Today, a unanimous Supreme Court reversed, with Justice Kagan writing the opinion allowing this dog to have his day. Basically, the Court decides, Aldo's credibility must be determined based on the totality of the circumstances, just like any other informant, and not one test:
The question—similar to every inquiry into probable cause—is whether all the facts surrounding a dog’s alert, viewed through the lens of common sense, would make a reasonably prudent person think that a search would reveal contraband or evidence of a crime. A sniff is up to snuff when it meets that test....Good dog! Here's a treat. The officer has probable cause, and the arrest stands.
[E]vidence of a dog’s satisfactory performance in a certification or training program can itself provide sufficient reason to trust his alert. If a bona fide organization has certified a dog after testing his reliability in a controlled setting, a court can presume (subject to any conflicting evidence offered) that the dog’s alert provides probable cause to search. The same is true, even in the absence of formal certification, if the dog has recently and successfully completed a training program that evaluated his proficiency in locating drugs. After all, law enforcement units have their own strong incentive to use effective training and certification programs, because only accurate drug-detection dogs enable officers to locate contraband without incurring unnecessary risks or wasting limited time and resources....

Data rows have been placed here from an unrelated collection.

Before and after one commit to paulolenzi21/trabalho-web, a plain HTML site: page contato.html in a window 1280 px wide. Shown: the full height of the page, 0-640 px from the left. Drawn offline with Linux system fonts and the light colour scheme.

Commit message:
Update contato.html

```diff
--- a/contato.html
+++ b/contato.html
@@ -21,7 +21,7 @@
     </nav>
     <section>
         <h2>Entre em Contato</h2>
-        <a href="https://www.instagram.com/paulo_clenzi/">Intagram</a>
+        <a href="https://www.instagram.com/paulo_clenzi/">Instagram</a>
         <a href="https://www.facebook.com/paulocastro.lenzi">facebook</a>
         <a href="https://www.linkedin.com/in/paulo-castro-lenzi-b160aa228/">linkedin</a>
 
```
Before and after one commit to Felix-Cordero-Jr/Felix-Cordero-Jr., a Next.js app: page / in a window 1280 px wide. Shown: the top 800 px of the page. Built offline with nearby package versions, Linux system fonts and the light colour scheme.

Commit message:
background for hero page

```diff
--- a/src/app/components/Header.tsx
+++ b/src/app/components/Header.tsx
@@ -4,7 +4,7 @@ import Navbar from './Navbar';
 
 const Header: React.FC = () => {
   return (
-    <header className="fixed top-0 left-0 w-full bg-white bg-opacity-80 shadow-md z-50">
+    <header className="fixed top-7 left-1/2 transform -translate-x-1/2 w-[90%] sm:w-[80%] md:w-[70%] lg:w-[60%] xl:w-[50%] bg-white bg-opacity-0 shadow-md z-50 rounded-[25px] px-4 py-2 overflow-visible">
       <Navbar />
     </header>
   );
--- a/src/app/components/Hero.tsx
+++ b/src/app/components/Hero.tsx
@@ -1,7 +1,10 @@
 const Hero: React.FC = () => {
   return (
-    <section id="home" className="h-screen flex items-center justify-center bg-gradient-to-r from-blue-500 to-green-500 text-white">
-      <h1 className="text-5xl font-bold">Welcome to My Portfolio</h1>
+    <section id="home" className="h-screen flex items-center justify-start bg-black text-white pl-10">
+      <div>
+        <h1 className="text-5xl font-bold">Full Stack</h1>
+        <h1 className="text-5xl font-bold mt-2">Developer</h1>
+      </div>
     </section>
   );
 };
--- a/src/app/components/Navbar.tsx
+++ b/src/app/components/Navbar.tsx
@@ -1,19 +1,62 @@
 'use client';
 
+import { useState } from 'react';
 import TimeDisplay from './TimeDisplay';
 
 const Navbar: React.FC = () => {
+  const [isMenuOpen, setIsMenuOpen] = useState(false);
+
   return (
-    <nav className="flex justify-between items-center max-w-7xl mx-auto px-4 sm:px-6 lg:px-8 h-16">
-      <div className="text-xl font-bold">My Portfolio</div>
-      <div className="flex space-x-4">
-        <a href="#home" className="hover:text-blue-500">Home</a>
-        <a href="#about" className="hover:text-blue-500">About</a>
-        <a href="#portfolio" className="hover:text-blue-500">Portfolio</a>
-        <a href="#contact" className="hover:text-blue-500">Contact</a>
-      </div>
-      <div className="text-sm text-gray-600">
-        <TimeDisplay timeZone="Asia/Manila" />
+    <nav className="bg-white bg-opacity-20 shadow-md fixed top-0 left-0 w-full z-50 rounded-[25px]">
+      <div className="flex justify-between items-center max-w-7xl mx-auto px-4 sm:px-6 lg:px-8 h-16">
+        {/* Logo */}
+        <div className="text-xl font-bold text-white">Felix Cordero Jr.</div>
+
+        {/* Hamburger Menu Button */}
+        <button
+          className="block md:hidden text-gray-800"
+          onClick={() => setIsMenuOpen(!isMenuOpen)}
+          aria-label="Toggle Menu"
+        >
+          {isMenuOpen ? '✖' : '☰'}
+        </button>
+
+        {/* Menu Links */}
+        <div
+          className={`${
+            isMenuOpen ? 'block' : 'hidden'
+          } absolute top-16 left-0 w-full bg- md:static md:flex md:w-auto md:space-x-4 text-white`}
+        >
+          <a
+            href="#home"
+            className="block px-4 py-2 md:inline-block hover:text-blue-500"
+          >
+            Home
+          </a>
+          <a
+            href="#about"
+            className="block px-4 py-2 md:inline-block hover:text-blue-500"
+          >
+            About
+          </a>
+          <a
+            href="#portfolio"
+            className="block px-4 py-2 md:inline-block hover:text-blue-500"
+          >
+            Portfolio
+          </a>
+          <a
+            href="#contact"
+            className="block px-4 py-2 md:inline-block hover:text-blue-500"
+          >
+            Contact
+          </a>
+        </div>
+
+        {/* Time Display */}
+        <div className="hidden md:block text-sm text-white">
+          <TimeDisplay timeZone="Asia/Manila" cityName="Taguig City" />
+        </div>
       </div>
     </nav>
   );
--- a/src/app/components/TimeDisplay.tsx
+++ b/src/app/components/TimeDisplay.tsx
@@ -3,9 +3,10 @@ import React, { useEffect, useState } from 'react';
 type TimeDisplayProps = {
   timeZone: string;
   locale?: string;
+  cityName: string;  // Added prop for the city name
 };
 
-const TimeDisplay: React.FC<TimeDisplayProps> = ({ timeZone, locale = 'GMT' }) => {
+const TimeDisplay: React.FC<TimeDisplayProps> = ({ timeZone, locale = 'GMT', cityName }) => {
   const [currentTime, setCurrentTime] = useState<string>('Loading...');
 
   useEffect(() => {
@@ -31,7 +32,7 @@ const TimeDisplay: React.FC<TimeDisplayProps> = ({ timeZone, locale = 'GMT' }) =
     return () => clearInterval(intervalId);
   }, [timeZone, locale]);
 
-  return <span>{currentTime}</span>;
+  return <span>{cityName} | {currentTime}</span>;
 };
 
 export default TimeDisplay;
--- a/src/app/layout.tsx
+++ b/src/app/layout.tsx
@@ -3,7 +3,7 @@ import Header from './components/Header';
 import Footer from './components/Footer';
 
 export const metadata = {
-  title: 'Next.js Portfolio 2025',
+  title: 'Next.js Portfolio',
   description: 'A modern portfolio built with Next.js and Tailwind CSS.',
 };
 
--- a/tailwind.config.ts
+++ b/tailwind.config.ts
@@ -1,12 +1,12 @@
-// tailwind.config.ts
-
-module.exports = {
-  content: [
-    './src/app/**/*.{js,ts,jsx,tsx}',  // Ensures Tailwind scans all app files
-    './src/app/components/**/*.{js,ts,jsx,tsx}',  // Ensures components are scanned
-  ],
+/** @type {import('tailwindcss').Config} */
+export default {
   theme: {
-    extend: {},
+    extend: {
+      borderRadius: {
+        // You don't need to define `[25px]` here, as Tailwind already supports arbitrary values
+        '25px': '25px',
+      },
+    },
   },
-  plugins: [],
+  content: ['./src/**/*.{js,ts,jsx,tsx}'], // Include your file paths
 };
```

Harris principally contended in the trial court that because Wheetley did not find any of the substances Aldo was trained to detect, Aldo’s two alerts must have been false. But we have already described the hazards of inferring too much from the failure of a dog’s alert to lead to drugs, and here we doubt that Harris’s logic does justice to Aldo’s skills. Harris cooked and used methamphetamine on a regular basis; so as Wheetley later surmised, Aldo likely responded to odors that Harris had transferred to the driver’s-side door handle of his truck. A well-trained drug-detection dog should alert to such odors; his response to them might appear a mistake, but in fact is not. And still more fundamentally, we do not evaluate probable cause in hindsight, based on what a search does or does not turn up.
CHIEF JUSTICE ROBERTS: So you don't know whether -- in other words, are dogs good at sniffing things, or are they -- can they be good at bombs, but not good at meth?
MR. PALMORE: Well, I don't know the specific answer to that. I think once a dog kind of chooses a major, that's what they stick with. But I think the important point is that -
JUSTICE SCALIA: You don't want coon dogs chasing squirrels.